Well hello out there….I think Alexander Graham Bell would be pretty proud of Justin and I, lol…
As Justin mentioned, we met at Purdue University, lived on the same floor in the dorm, and as soon as I purchased a then expensive Nortel M9000 series set that could plug into the analog lines in our rooms, he would go out and buy 5 of the phones just to outdo me! But seriously we were at Purdue at a great time during Nortel’s heyday in 1998 when the University was upgrading from an antique Automatic Electric PBX that gave us unintended party lines and busy signals, to a fully awesome Nortel SL-100 switch. Old wood grain telephones were upgraded to the then sleek M2000 sets from Nortel, all over the campus. Purdue is still a Nortel/Avaya based CS2100 university with full Call Pilot and now some SIP 11xx sets. West Lafayette and Lafayette are still huge Nortel legacy users….as GTE (one of the hugest Nortel customers) used to be their provider in that area.
Where did this love of telephones start?
I grew up quite fascinated by the Nortel product line. What triggered it was when I was 15 in 1991, a local Chicagoland grocery chain Dominick’s switched over from using ROLM Redwood PBX’s to Option 11 switches in their new stores…one which happened to open by my house. I wondered what these new ash colored, state of the art phones were with the red triangles (M2008s) that also broadcasted paging announcements so clear like a microphone, and thus researched everything and anything about Nortel. In 1996 the director of Telecom at Purdue University hired me on during my education there during an upgrade to an SL-100 switch with Option81 cabinets behind it for the digital sets…that’s where I first learned the difference between Analog and PRI Digital lines. As I mentioned above, my dorm room was equipped with a few M9417s. Then after college, I came across an abandoned DR5.1 and M7xxx sets at one my design sites, so I took it home and had it working in no time.
One of the things that triggered this whole latest IP Telephony interest was a stay back in January 2009 at a JW Marriott in Grand Rapids MI. It was brand new at the time and I was eager to see what phone system they used. I arrived there and I discovered the new 11xx series phones all over the hotel. Then when I went to my room, the hotel room actually had an 1120E on the desk, so I spent a lot of time exploring the CS1000 options. I had already been a Nortel fan for years and had a DR5.1 Norstar at home, but after I used these new IP phones with the enhanced stereo audio for ring tones and voice, I left that hotel knowing I had to go home and get a system of my own. The next business day I called Nortel and located a local partner and bought a system.
I set the system up on my own in a few hours and experienced some of the first frustrations of networking as opposed to TDM telecom setups. I worked through those with the help of Justin and some local friends and had the system up and running, only with analog trunks though. There were some limitations I didn’t like about the BCM and 11xx phones. I set up 3 1140E sets and right away I was dissapointed that the phones didn’t have the 8 cs1000 ring tones, call buzz and enhanced features that the hotel phone had. The IP sets seemed to be watered down versions to mimic the Norstar phones. I also had an impossible time setting to sip trunking. I was so angry I posted something on a blog about having this system as a hobby and how frustrated I was.

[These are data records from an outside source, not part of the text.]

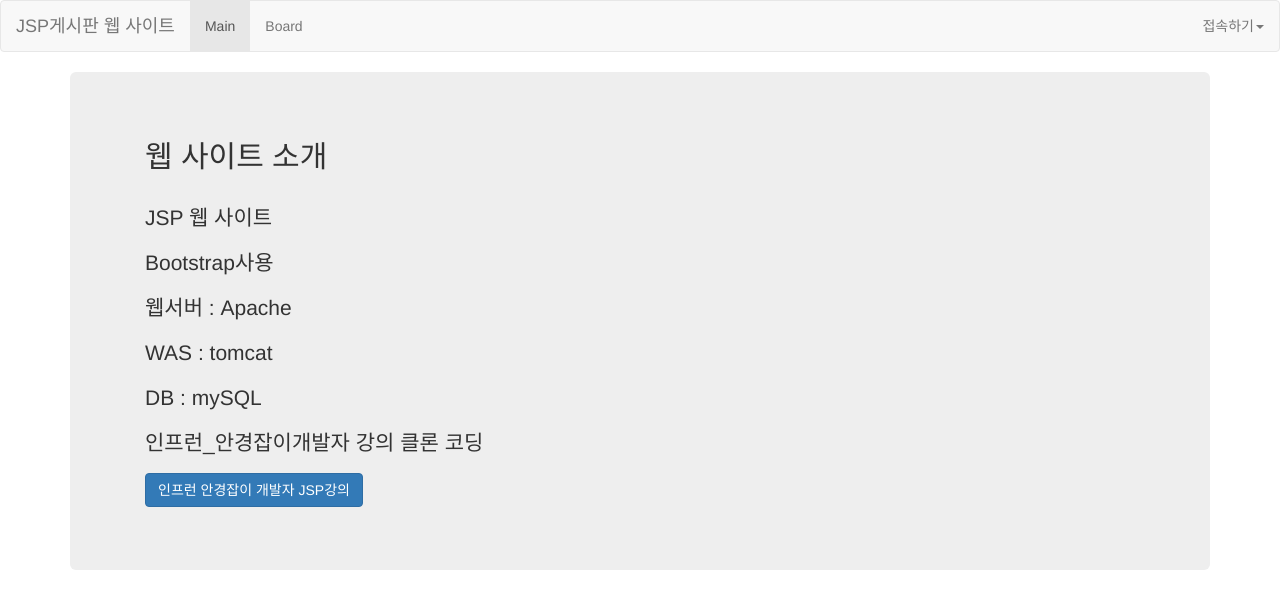
Repository: kwonsye/JSP_Board
Page: http://localhost/BBS/main.jsp
The author's editor kept a copy of each file at every save. The page is drawn from the files as they stood at one save, then again after the next save.
The browser window is 1280 px wide. The pictures show the whole page.
Some web libraries are served in a nearby version. The page is served by Tomcat 9.

Above is the page before, as saved 2019-01-06 15:57:26.

After the next save:
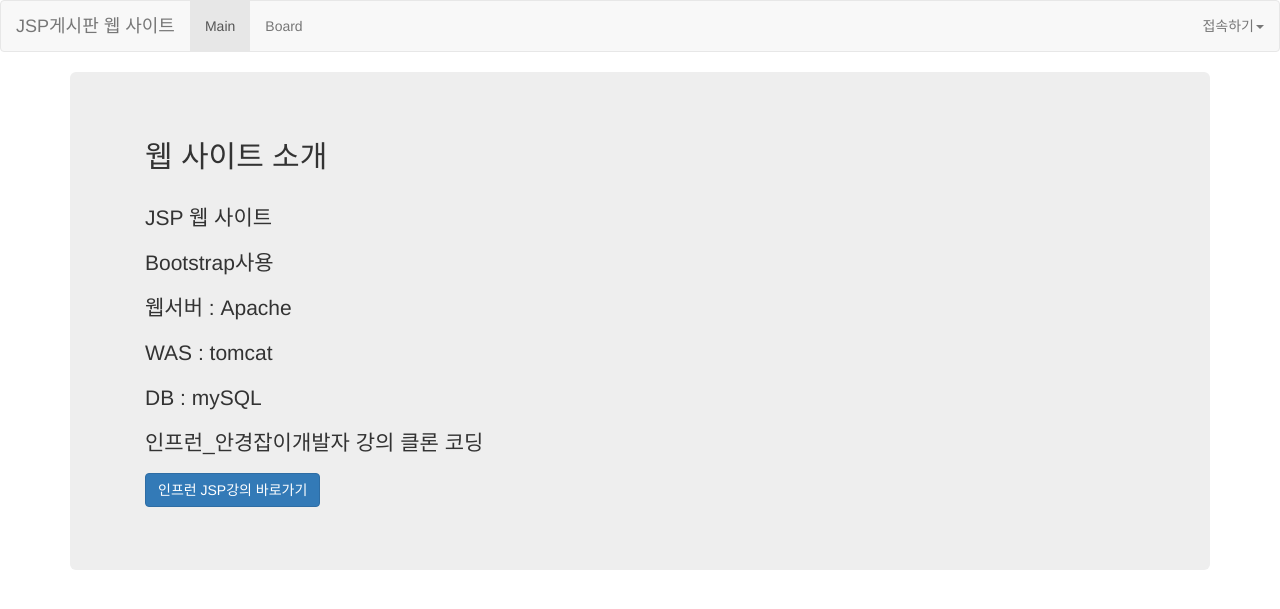
Saved 24 s later.
--- a/projects/BBS/WebContent/main.jsp
+++ b/projects/BBS/WebContent/main.jsp
@@ -84,7 +84,7 @@
 				<p>WAS : tomcat</p>
 				<p>DB : mySQL</p>
 				<p>인프런_안경잡이개발자 강의 클론 코딩</p>
-				<p><a class="btn btn-primary btn-pull" href="https://www.inflearn.com/course/jsp-게시판" role="button">인프런 안경잡이 개발자 JSP강의</a></p>
+				<p><a class="btn btn-primary btn-pull" href="https://www.inflearn.com/course/jsp-게시판" role="button">인프런 JSP강의 바로가기</a></p>
 
 			</div>
 		</div>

An Avaya marketing guy called me and put me directly in touch with a BCM engineer in Ottawa. Because of my inclined interest in the BCM/SIP trunking, he programmed all of my sip trunks and actually did an overhaul of my system to make sure everything was up to speed. That was a great PR move on their part and I still appreciate it to this day.
So that satisfied my interest for a while until I stumbled across the sip firmware for 11xx sets. So I converted a few 11xx phones to sip and was quite impressed that the phone operated more like a cs1000 set with the enhanced ring tones….the only thing missing was the “key click” tones…..DTMF sound is the only option. I learned how to program the code and tftp the phone to my desktop to upload firmware and to deactivate the sip licensing from Avaya so that the phone can be used with non extended feature set on any call server.
Then in October 2011, I ran across E-Metrotel, contacted their president Ardavan Nawaby and thusly have been working with some of the same engineers from Ottawa that now work at E-Metrotel to test all of the code and features in the UCx. I help suggest and test features for their team. Right now they have just tested and released a SWCA line indicator package I have also tested out and it works wonderfully!
“Keep the peace, Use RLS”